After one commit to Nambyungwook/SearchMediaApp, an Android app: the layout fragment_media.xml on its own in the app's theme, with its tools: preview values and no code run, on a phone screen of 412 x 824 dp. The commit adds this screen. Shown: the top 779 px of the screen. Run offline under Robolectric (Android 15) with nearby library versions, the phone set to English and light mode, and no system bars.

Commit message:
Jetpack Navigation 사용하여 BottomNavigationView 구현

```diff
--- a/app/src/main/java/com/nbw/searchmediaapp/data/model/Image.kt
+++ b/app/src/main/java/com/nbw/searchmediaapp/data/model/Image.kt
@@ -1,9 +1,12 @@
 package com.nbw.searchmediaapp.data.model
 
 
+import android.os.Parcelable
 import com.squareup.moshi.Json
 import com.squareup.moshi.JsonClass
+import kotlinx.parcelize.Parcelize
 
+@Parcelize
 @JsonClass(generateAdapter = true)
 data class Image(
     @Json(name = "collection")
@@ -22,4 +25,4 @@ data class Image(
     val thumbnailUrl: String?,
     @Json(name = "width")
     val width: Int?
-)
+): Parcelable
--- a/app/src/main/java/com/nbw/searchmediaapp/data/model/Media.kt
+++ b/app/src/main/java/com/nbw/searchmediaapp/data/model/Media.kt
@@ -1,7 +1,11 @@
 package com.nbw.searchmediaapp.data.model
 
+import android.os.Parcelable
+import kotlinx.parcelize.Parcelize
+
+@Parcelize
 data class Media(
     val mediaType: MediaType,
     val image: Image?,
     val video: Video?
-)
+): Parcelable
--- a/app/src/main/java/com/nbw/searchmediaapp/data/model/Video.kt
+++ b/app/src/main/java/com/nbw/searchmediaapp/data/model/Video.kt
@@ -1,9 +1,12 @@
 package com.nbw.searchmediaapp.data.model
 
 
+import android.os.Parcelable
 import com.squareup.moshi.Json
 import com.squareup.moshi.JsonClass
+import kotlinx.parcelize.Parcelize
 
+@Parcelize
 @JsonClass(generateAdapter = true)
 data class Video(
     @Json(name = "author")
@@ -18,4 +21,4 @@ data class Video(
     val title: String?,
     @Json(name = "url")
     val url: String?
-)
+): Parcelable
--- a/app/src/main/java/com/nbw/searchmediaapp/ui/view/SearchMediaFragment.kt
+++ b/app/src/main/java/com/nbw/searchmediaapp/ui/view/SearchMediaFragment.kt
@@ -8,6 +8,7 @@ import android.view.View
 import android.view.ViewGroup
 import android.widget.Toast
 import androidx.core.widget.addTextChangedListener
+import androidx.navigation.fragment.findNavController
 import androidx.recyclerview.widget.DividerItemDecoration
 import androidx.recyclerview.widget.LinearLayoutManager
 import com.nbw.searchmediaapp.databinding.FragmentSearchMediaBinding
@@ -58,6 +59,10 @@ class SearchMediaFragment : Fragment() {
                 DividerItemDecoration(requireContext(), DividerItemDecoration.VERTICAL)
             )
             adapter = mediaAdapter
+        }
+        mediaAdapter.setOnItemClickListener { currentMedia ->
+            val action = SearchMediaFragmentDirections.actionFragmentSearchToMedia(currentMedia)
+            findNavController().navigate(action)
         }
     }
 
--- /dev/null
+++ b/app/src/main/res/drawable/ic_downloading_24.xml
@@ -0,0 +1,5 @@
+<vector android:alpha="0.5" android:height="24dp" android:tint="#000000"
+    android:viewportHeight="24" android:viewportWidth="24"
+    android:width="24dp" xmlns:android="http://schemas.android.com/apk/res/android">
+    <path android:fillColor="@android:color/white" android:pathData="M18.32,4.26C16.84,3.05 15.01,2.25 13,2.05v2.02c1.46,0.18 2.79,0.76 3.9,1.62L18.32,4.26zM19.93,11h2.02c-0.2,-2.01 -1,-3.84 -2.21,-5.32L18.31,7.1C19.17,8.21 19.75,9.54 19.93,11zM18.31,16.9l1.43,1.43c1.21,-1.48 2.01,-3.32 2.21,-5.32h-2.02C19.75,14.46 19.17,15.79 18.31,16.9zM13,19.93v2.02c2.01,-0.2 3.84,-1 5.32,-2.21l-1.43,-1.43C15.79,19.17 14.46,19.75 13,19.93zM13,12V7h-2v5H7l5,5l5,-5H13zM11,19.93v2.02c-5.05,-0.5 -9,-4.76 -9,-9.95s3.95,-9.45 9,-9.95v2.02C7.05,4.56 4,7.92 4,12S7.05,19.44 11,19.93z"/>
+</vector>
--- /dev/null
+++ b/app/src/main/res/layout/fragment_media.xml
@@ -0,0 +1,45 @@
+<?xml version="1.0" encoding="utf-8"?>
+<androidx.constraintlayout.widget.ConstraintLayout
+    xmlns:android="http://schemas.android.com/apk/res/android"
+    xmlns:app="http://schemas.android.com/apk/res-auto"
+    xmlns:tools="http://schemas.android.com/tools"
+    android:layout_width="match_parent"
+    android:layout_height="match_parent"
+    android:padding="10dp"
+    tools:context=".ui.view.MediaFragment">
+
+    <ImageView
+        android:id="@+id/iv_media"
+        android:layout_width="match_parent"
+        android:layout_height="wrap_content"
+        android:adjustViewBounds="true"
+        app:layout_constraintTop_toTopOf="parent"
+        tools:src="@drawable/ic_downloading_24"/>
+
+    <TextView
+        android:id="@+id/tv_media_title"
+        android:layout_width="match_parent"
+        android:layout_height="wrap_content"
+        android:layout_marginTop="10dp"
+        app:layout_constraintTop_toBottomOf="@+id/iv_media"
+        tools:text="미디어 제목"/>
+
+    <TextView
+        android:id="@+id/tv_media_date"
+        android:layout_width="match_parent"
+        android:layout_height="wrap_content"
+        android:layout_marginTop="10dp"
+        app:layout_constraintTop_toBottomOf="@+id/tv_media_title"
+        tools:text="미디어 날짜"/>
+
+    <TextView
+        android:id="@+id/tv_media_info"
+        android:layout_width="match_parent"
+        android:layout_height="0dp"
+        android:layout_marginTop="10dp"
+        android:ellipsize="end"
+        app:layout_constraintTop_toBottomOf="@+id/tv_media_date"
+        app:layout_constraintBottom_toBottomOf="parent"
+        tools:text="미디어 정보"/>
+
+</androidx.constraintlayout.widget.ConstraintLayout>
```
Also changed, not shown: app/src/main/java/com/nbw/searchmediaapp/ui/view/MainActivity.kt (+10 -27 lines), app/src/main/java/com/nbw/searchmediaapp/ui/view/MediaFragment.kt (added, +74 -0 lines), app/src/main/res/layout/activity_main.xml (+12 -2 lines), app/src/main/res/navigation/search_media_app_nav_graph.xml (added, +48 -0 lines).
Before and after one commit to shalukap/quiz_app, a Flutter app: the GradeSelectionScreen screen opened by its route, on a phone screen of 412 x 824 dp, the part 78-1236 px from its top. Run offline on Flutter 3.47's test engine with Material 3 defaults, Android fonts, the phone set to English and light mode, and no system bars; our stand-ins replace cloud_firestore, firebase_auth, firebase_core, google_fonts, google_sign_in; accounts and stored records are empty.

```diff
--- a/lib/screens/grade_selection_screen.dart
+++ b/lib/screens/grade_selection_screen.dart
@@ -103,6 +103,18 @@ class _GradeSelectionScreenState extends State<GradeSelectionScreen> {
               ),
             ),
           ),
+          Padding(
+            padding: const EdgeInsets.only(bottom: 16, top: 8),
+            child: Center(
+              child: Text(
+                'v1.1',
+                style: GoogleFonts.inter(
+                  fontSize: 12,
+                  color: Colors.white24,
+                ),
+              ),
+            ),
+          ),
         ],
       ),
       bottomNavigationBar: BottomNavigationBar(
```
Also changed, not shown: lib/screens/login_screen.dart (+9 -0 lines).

· · · · · · ·

# WHAT IS REQUIRED:
Among the lines above, find those that contain the word "xmlns" and copy them.

# WRITTEN RESPONSE:
+    android:width="24dp" xmlns:android="http://schemas.android.com/apk/res/android">
+    xmlns:android="http://schemas.android.com/apk/res/android"
+    xmlns:app="http://schemas.android.com/apk/res-auto"
+    xmlns:tools="http://schemas.android.com/tools"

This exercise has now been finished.